Griffin took exception to the majority’s statement that all of the commissioners are “Christian,” adding: “The Reformation of the Fifteenth Century [sic] spawned an explosion of … diverse Christian faiths.”
“My colleagues do not know the religious faiths of the 2013-2014 Jackson County Commissioners,” Griffin wrote. “Nor does the majority know the religious faiths of the current commissioners. In this regard, the religious allegiance of the members of the Commission is subject to change with each election cycle. … With each election, the people of Jackson County may elect a Commissioner who is Muslim, Buddhist, Hindu, Jewish, Mormon, Roman Catholic, Eastern Orthodox Christian, Baptist, Methodist, Presbyterian, Lutheran, Episcopalian, Congregationalist, Quaker, Amish, Mennonite, Pentecostal, ‘Animist,’ Pagan, Atheist, Agnostic, and so on. … Were Mr. Bormuth elected to the Jackson County Board of Commissioners, under the religious-neutral Jackson County legislative prayer practice, he could freely begin a legislative section with a prayer of his choosing – to ‘Mother Earth,’ the sun, the moon (or otherwise).”
Nor did Griffin agree that the prayer policy is “coercive;” he took particular exception to the majority’s characterization of the requests for audience members to stand and pray.
“I refuse to equate these ‘commonplace’ and ‘reflexive’ requests as mandating prayer participation,” Griffin wrote.
Nor did he agree with the majority’s finding that commissioners retaliated against Bormuth when they refused to give him a seat on the Waste Planning Committee.
“Other than Bormuth’s attestation that he was ‘the most qualified applicant,’ there is nothing in the record linking the refusal to appoint Bormuth to the Board of Public Works to his objection to the prayer policy,” Griffin wrote. “Bormuth even admits he was told that the candidate selected had prior governmental experience in setting up a recycling station.

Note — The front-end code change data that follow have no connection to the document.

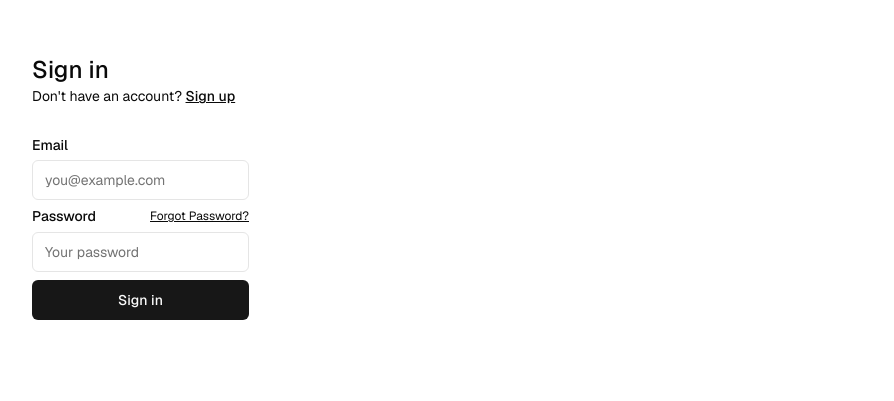
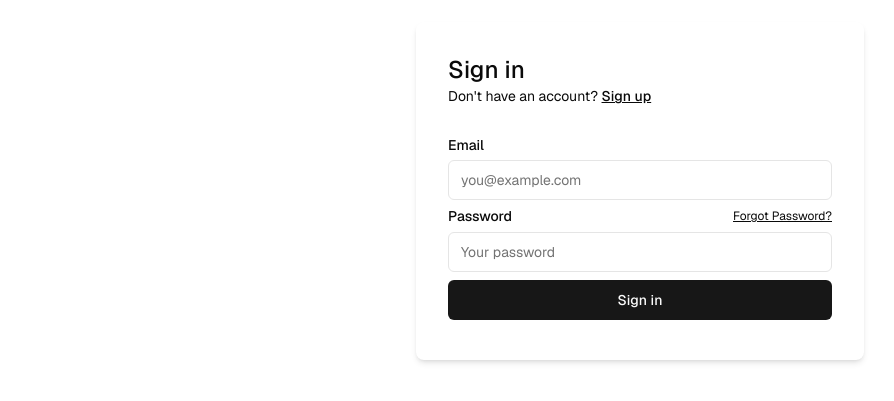
Before and after one commit to SigireddyBalasai/hey-bear, a Next.js app: page /sign-in in a window 1280 px wide. Shown: the part 209-610 px from the top of the page, without its empty margins (0-894 px from the left). Built offline with nearby package versions, Linux system fonts and the light colour scheme.

Commit message:
centered signin

```diff
--- a/app/(auth-pages)/sign-in/page.tsx
+++ b/app/(auth-pages)/sign-in/page.tsx
@@ -8,8 +8,9 @@ import Link from "next/link";
 export default async function Login(props: { searchParams: Promise<Message> }) {
   const searchParams = await props.searchParams;
   return (
-    <div className="min-h-screen flex items-center justify-center">
-      <form className="flex flex-col w-full max-w-md p-8">
+    <div className="min-h-screen w-full flex items-center justify-center bg-background px-4 h-full">
+      <div className="w-full max-w-md mx-auto my-auto">
+        <form className="flex flex-col w-full p-8 shadow-md rounded-lg bg-card">
           <h1 className="text-2xl font-medium">Sign in</h1>
           <p className="text-sm text-foreground">
             Don't have an account?{" "}
@@ -34,5 +35,6 @@ export default async function Login(props: { searchParams: Promise<Message> }) {
           </div>
         </form>
       </div>
+    </div>
   );
 }
```
Lines whose indentation alone changed are shown as unchanged.
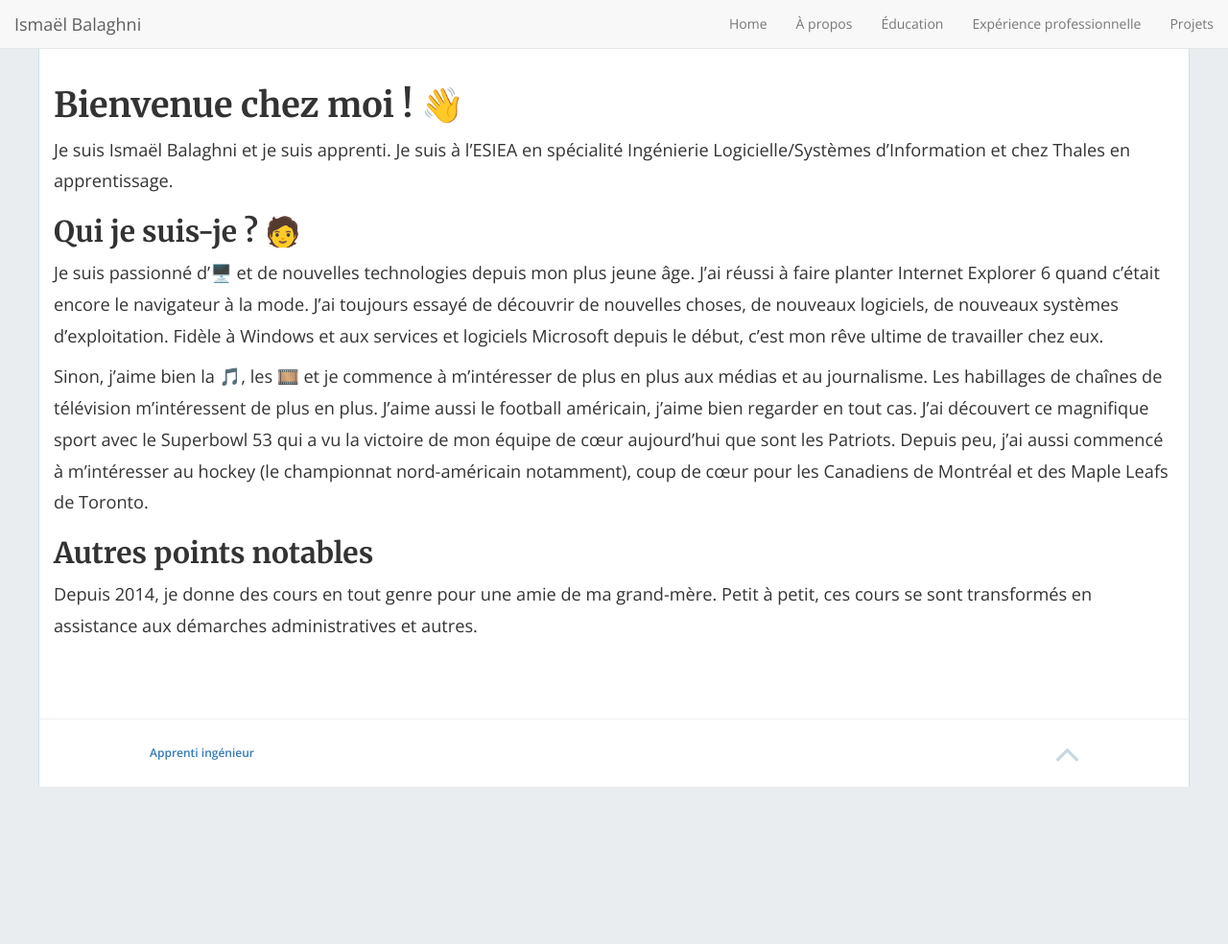
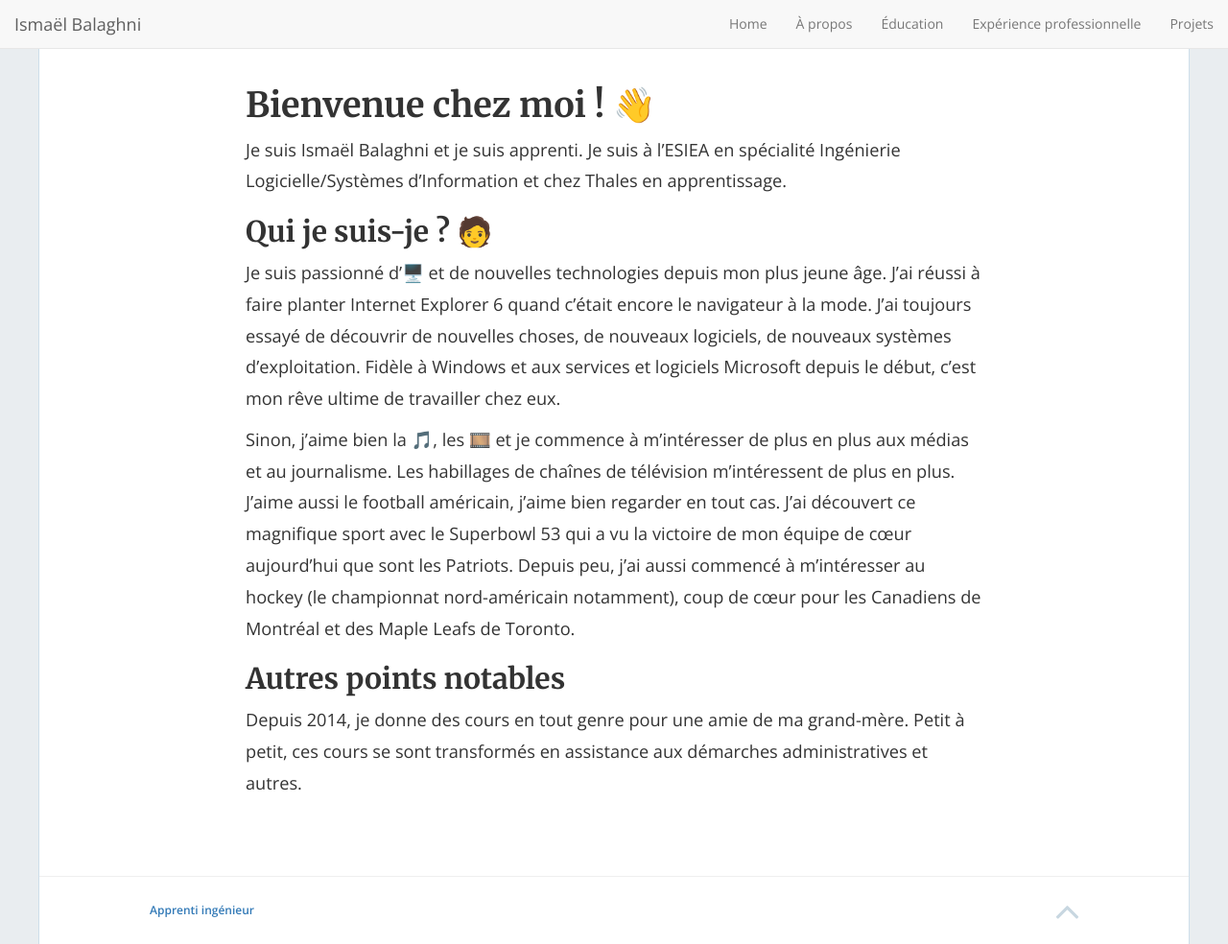
Before and after one commit to ismaelbalaghni/old-ismaelbalaghni, a Jekyll site: the page built from apropos.md, in a window 1280 px wide and 984 px high. Shown: the whole window at 96% size. Built offline with Jekyll 4.4.1, drawn with Linux system fonts in a browser that asks for light colours; nearby versions of some CDN libraries.

Commit message:
Change the layout of the apropos page
The apropos page used a custom layout but this custom layout isn't needed
for now.

```diff
--- a/_layouts/about.html
+++ /dev/null
@@ -1,25 +0,0 @@
-{% include header.html %}
-
-<article>
-    <div class="container">
-        <h2 class="title">{{ title }}</h2>
-            <p>{{ content }}</p>
-        <!-- <div class="row">
-            <div class="col-md-8 col-md-offset-2">
-                <div class="content-wrap">
-                    <div class="row">
-                        <div class="col-xs-12 col-md-6">
-                            <h2 class="title">{{ title }}</h2>
-                                <p>{{ content }}</p>
-                        </div>
-                        <div class="col-xs-12 col-md-6">
-                            <img class="img-responsive" src="{{ featured_image }}" title="{{ title }}">
-                        </div>
-                    </div>
-                </div>
-            </div>
-        </div> -->
-    </div>
-</article>
-
-{% include footer.html %}
```
Also changed, not shown: apropos.md (+1 -1 lines).
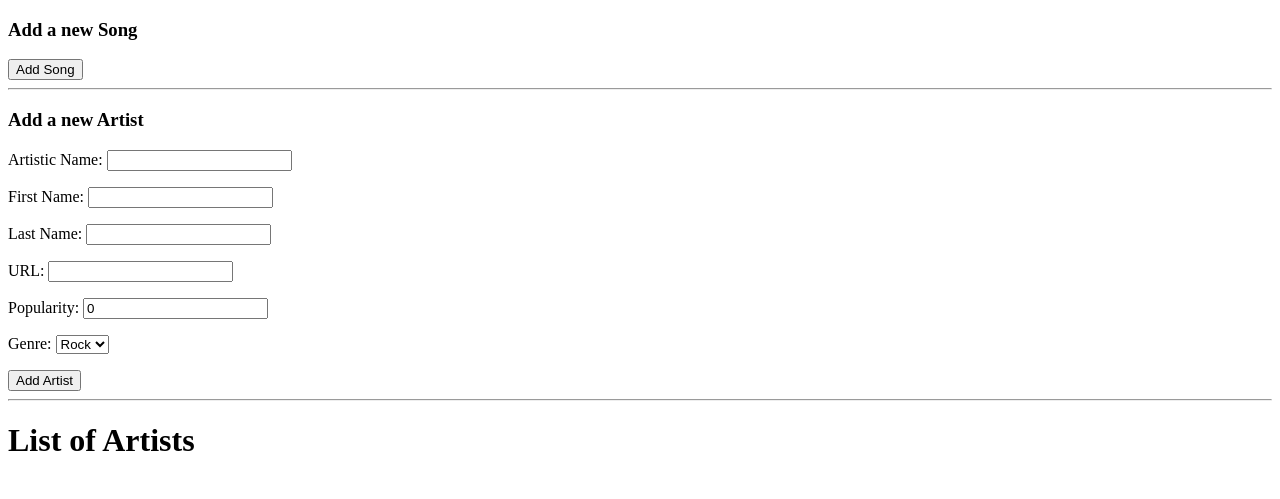
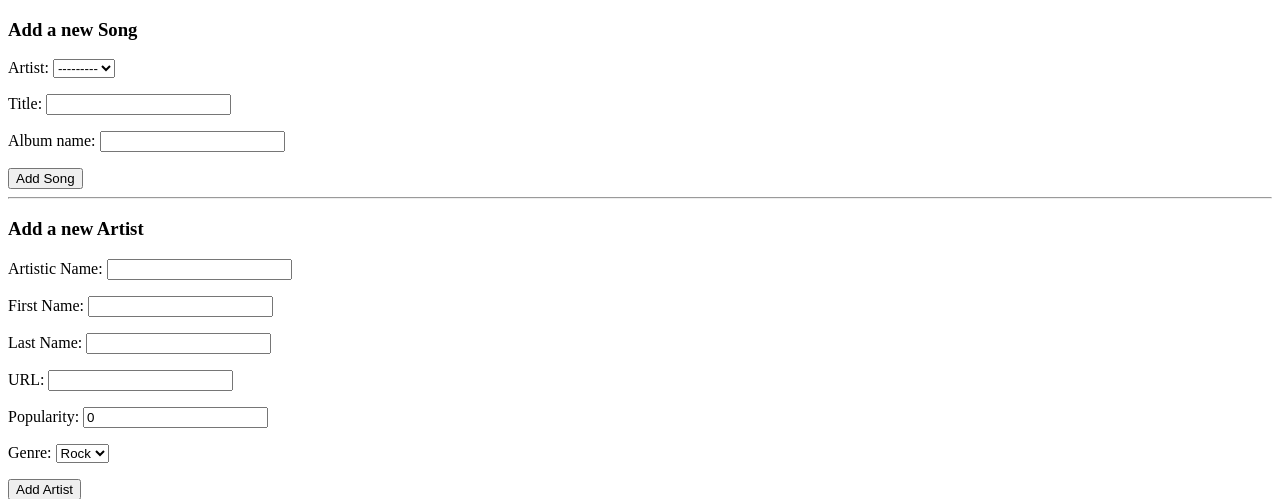
Before and after one commit to rmotr-group-projects/wdc-django-practice-4, a Django app: page /artists/ in a window 1280 px wide. Shown: the top 499 px of the page. Run offline with Django 3.2, Linux system fonts and the light colour scheme; the visitor is signed in with stand-in values (Sample User, id 1); data that the repository does not hold is empty.

Commit message:
"Add New Song" form implemented

```diff
--- a/django_practice_4/artists/forms.py
+++ b/django_practice_4/artists/forms.py
@@ -1,6 +1,6 @@
 from django import forms
 
-from .models import GENRE_CHOICES, Song
+from .models import GENRE_CHOICES, Artist
 
 
 class ArtistForm(forms.Form):
@@ -13,6 +13,6 @@ class ArtistForm(forms.Form):
 
 
 class SongForm(forms.Form):
-    artist = forms.CharField(label='Artist', max_length=255)
+    artist = forms.ModelChoiceField(queryset=Artist.objects.all())
     title = forms.CharField(max_length=255)
     album_name = forms.CharField(max_length=255, required=False)
--- a/django_practice_4/artists/views.py
+++ b/django_practice_4/artists/views.py
@@ -11,25 +11,44 @@ def artists(request):
         return redirect('login')
 
     # If it is a 'POST' request, make an instance of the form with the data
-    # provided and, if it is valid, create the Artist object
+    # provided and, if it is valid, create the object
     if request.method == 'POST':
-        add_artist_form = ArtistForm(request.POST)
-        if add_artist_form.is_valid():
-            Artist.objects.create(
-                artistic_name=add_artist_form.cleaned_data['artistic_name'],
-                first_name=add_artist_form.cleaned_data['first_name'],
-                last_name=add_artist_form.cleaned_data['last_name'],
-                picture_url=add_artist_form.cleaned_data['picture_url'],
-                popularity=add_artist_form.cleaned_data['popularity'],
-                genre=add_artist_form.cleaned_data['genre'])
+        object_to_add = request.POST['object_to_add']
+        if object_to_add == 'song':
+            add_song_form = SongForm(request.POST)
+            if add_song_form.is_valid():
+                try:
+                    artist = Artist.objects.get(artistic_name=add_song_form.cleaned_data['artist'])
+                except Artist.DoesNotExist:
+                    return HttpResponseNotFound()
+                Song.objects.create(
+                    artist=artist,
+                    title=add_song_form.cleaned_data['title'],
+                    album_name=add_song_form.cleaned_data['album_name']
+                )
+        elif object_to_add == 'artist':
+            add_artist_form = ArtistForm(request.POST)
+            if add_artist_form.is_valid():
+                Artist.objects.create(
+                    artistic_name=add_artist_form.cleaned_data['artistic_name'],
+                    first_name=add_artist_form.cleaned_data['first_name'],
+                    last_name=add_artist_form.cleaned_data['last_name'],
+                    picture_url=add_artist_form.cleaned_data['picture_url'],
+                    popularity=add_artist_form.cleaned_data['popularity'],
+                    genre=add_artist_form.cleaned_data['genre']
+                )
         return redirect('artists')
-    # For a GET (or any other method), make an instance of the form and return it,
-    # as well as a query set containing all artists, to the template as context
+    # For a GET (or any other method), make empty instances of the forms and return them,
+    # as well as query sets containing all songs (artists), respectively, to the template
+    # as context
     else:
+        add_song_form = SongForm()
+        songs = Song.objects.all()
         add_artist_form = ArtistForm()
         artists = Artist.objects.all()
         return render(request, 'index.html',
-            {'add_artist_form': add_artist_form, 'artists': artists})
+            {'add_song_form': add_song_form, 'songs': songs,
+            'add_artist_form': add_artist_form, 'artists': artists})
 
 
 def delete_song(request):
--- a/django_practice_4/django_practice_4/urls.py
+++ b/django_practice_4/django_practice_4/urls.py
@@ -15,6 +15,8 @@ Including another URLconf
 from django.urls import path
 from django.contrib import admin
 from django.contrib.auth import views as auth_views
+from django.urls import include, path
+from django.conf import settings
 
 from artists import views
 
@@ -29,3 +31,9 @@ urlpatterns = [
     path('delete-song/', views.delete_song, name='delete_song'),
     path('delete-artist/', views.delete_artist, name='delete_artist'),
 ]
+
+if settings.DEBUG:
+    import debug_toolbar
+    urlpatterns = [
+        path('__debug__/', include(debug_toolbar.urls)),
+    ] + urlpatterns
--- a/django_practice_4/templates/index.html
+++ b/django_practice_4/templates/index.html
@@ -15,9 +15,9 @@
   <h3>Add a new Song</h3>
   <form action="{% url 'artists' %}" method='POST'>
     {% csrf_token %}
-
-    <!-- Render here your 'Add a new Song' form -->
-
+    <!-- 'Add a new Song' form -->
+    {{ add_song_form.as_p }}
+    <input type="hidden" name="object_to_add" value="song">
     <input type="submit" value="Add Song">
   </form>
   <hr>
@@ -28,6 +28,7 @@
     {% csrf_token %}
     <!-- 'Add a new Artist' form -->
     {{ add_artist_form.as_p }}
+    <input type="hidden" name="object_to_add" value="artist">
     <input type="submit" value="Add Artist">
   </form>
   <hr>
```
Also changed, not shown: django_practice_4/django_practice_4/settings.py (+5 -2 lines).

Without more facts about the selection process, this court should not, as a matter of law, draw the conclusion made by the majority.”